Thymus gland


Thymus gland


       Thymus gland is a tubeless gland of brown-pink color made by flat lymphoid tissue situated behind the sternum in the upper portion of mediastinum in the chest. It remains above the heart and its main blood vessels. There are two lobes in the left and right side which are connected to each other by the connecting tissue and are closed in a capsule of connecting tissue. Each lobe is divided into small lobules by the trabeculae. There is cortex outside each lobule and medulla in the center inwards. There are several small lymphocytes in the cortex (which are often called thrombocytes) and most of lymphocytes get degenerated before emerging the thymus gland. There are only capillaries inside the thymus gland. Eosinophilic corpuscles which are called thymic corpuscles or Hassall’s corpuscles are found in the medulla. There is a substance named hyaline is present at the center of cells or corpuscles which is surrounded by the ring of connecting tissue along with epithelial cells from all around.

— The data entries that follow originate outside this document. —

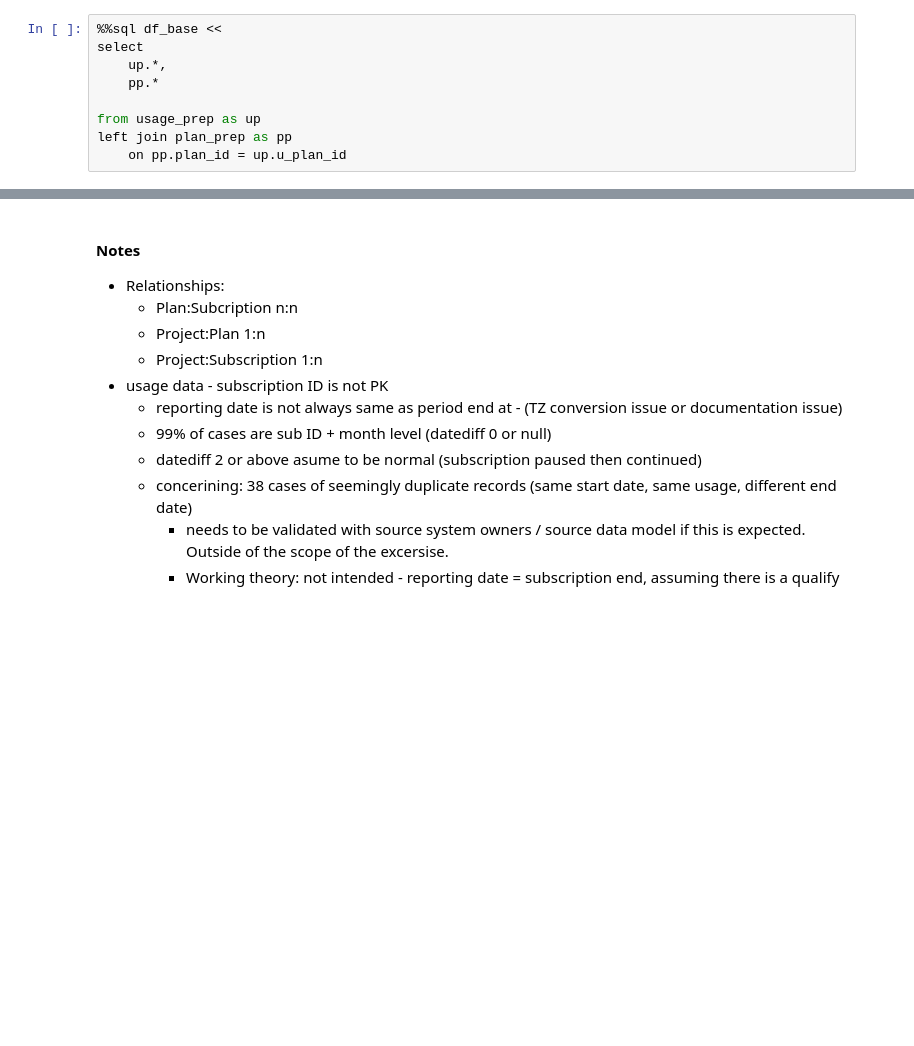
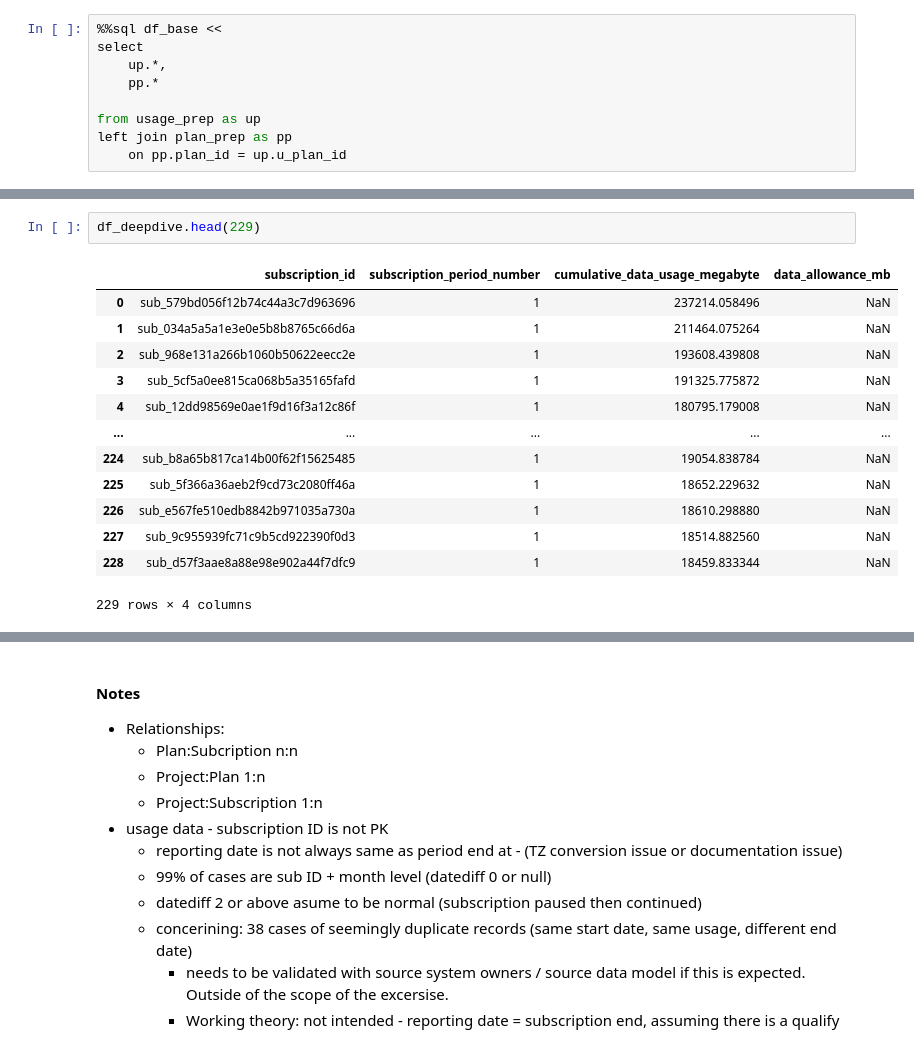
Before and after one commit to gigs-hiring/data-analyst-hiring, a Jupyter notebook: analysis.ipynb, the cells around one changed output, grey strips where cells are left out. Cells and saved outputs as stored; diff of their text form; blank space fills up the shorter version.

```diff
--- a/analysis.ipynb
+++ b/analysis.ipynb
@@ -355,0 +427,16 @@ ModuleNotFoundError: No module named 'plotly'
+# %%
+df_deepdive.head(229)
+# %% [output]
+|  | subscription_id | subscription_period_number | cumulative_data_usage_megabyte | data_allowance_mb |
+| 0 | sub_579bd056f12b74c44a3c7d963696 | 1 | 237214.058496 | NaN |
+| 1 | sub_034a5a5a1e3e0e5b8b8765c66d6a | 1 | 211464.075264 | NaN |
+| 2 | sub_968e131a266b1060b50622eecc2e | 1 | 193608.439808 | NaN |
+| 3 | sub_5cf5a0ee815ca068b5a35165fafd | 1 | 191325.775872 | NaN |
+| 4 | sub_12dd98569e0ae1f9d16f3a12c86f | 1 | 180795.179008 | NaN |
+| ... | ... | ... | ... | ... |
+| 224 | sub_b8a65b817ca14b00f62f15625485 | 1 | 19054.838784 | NaN |
+| 225 | sub_5f366a36aeb2f9cd73c2080ff46a | 1 | 18652.229632 | NaN |
+| 226 | sub_e567fe510edb8842b971035a730a | 1 | 18610.298880 | NaN |
+| 227 | sub_9c955939fc71c9b5cd922390f0d3 | 1 | 18514.882560 | NaN |
+| 228 | sub_d57f3aae8a88e98e902a44f7dfc9 | 1 | 18459.833344 | NaN |
+229 rows × 4 columns
```
Also changed, not shown: parts of 16 cells of this notebook, 2 other files.
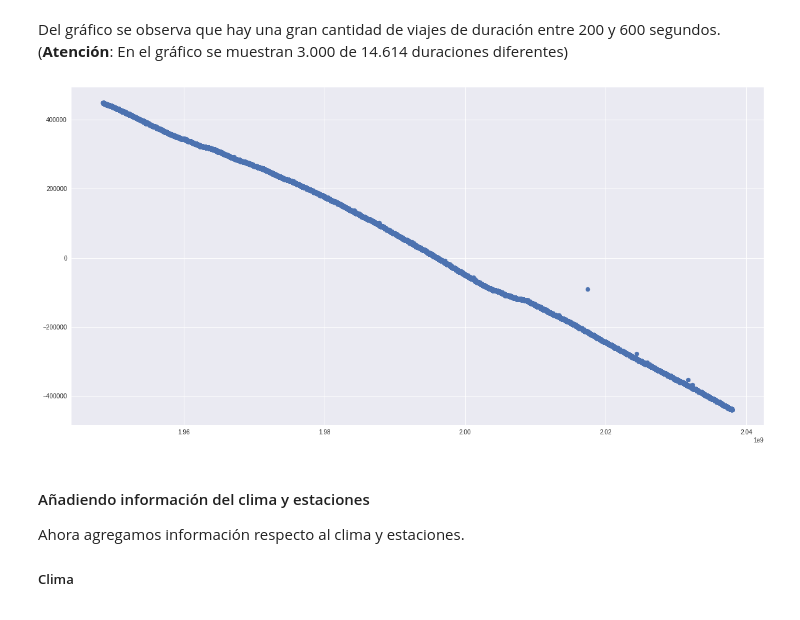
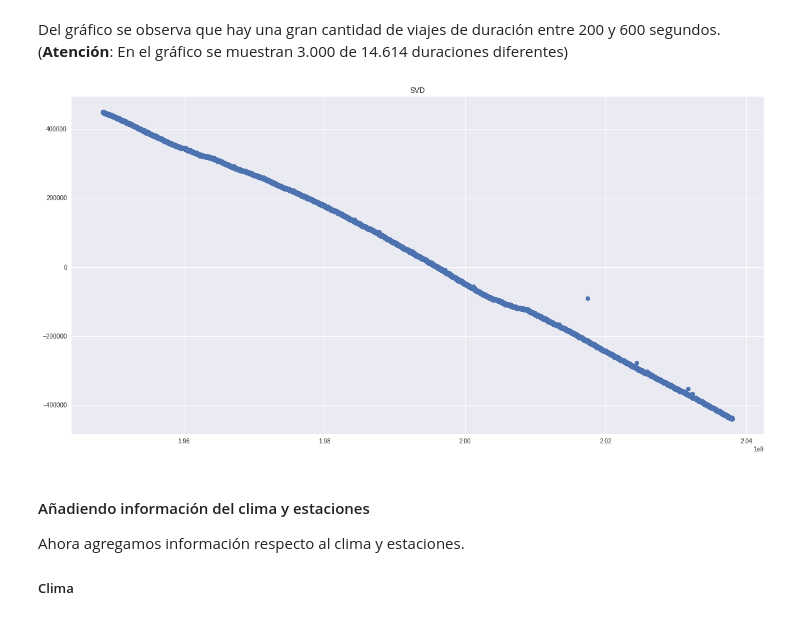
Before and after one commit to frisjon/tp2, a Jupyter notebook: trabajo_practico_2.ipynb, the cells around one changed output. Cells and saved outputs as stored; diff of their text form; code cells hidden in the pictures.

```diff
--- a/trabajo_practico_2.ipynb
+++ b/trabajo_practico_2.ipynb
@@ -117,13 +114,14 @@ cp_train['sub_type'] = cp_train['sub_type'].map(subscriber)
 # %%
 from sklearn.decomposition import TruncatedSVD
 
 svd = TruncatedSVD(n_components=2, n_iter=7)
 X   = svd.fit_transform(cp_train.values)
 
 plt.figure(figsize=(20, 10));
+plt.title('SVD');
 plt.scatter(X[:, 0], X[:, 1]);
 # %% [output]
-[figure, old version]
+[figure, new version]
 # %%
 #Quitamos algunos features innecesarios y que no se pueden utilizar
 train.drop(['ss_name', 'es_name', 'z_code', 'e_date','es_id','id'], axis=1, inplace=True)
```
Also changed, not shown: parts of 24 cells of this notebook, 1 other file.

     The thymus gland produces lymphocytes in the embryo stage and helps in building antibodies. The thymus gland is bigger comparatively (about 12 to 15 grams) and it makes antibodies in the infant and plays an important role in the early growth of immunity system or resistance power against diseases. Its size keeps on increasing from birth to puberty and it is much active in the childhood and before getting adulthood.